[Problem requirements]
Search the data for the string "telephone" and copy each line in which it appears.

Dataset items:
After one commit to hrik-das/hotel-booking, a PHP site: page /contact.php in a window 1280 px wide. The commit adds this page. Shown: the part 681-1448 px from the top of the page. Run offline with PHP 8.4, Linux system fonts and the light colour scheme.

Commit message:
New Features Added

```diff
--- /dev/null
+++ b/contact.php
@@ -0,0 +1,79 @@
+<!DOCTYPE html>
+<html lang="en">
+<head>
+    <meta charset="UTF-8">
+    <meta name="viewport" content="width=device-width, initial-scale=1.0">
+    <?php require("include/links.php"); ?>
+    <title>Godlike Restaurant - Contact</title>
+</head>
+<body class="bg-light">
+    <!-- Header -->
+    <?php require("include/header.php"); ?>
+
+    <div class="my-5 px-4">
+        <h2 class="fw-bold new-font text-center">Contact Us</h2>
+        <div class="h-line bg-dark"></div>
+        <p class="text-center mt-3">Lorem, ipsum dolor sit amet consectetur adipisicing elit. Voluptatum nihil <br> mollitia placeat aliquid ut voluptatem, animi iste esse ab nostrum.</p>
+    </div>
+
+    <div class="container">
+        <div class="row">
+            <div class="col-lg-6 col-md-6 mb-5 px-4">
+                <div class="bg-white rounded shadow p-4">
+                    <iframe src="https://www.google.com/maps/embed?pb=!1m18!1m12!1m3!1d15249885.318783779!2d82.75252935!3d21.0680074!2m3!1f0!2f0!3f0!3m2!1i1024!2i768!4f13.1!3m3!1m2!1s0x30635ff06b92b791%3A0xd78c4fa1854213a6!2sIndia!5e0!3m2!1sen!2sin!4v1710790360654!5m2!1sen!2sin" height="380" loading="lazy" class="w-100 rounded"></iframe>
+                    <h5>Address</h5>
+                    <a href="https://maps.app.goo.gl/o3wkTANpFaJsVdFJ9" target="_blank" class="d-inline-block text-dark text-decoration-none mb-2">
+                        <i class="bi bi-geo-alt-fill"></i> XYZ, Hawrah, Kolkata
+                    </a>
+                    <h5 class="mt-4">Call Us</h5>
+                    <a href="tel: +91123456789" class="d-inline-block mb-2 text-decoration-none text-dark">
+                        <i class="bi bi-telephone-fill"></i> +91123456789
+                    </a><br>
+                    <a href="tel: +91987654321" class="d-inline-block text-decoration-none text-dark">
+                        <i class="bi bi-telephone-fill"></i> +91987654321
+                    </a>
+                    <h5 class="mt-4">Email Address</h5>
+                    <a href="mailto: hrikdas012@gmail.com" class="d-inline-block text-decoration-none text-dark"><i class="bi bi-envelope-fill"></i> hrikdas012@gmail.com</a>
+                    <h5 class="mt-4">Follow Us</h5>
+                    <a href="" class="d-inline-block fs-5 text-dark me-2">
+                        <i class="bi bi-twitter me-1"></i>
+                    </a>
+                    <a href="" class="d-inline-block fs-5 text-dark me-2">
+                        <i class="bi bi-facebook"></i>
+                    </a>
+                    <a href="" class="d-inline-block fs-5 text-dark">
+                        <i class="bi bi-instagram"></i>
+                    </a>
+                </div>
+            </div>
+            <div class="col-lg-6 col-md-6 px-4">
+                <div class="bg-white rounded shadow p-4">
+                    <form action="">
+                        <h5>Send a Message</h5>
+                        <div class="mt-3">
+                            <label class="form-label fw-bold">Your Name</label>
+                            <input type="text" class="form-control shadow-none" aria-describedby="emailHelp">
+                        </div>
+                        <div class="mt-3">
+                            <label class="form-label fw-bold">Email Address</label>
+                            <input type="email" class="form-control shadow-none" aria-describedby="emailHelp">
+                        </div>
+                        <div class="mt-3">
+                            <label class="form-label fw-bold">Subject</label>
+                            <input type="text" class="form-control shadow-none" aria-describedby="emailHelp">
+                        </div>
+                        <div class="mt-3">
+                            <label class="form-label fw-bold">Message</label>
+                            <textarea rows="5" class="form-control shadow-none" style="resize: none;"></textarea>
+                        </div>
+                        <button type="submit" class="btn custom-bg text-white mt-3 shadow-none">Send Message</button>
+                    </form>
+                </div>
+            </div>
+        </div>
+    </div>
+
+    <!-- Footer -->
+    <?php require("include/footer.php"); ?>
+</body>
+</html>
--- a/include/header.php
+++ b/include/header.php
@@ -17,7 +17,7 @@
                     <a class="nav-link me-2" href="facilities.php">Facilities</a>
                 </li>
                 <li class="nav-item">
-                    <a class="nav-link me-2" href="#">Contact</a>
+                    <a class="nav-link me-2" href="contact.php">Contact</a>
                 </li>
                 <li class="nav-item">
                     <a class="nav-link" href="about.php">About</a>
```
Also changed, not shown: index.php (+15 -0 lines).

[Solution to this problem]
+                        <i class="bi bi-telephone-fill"></i> +91123456789
+                        <i class="bi bi-telephone-fill"></i> +91987654321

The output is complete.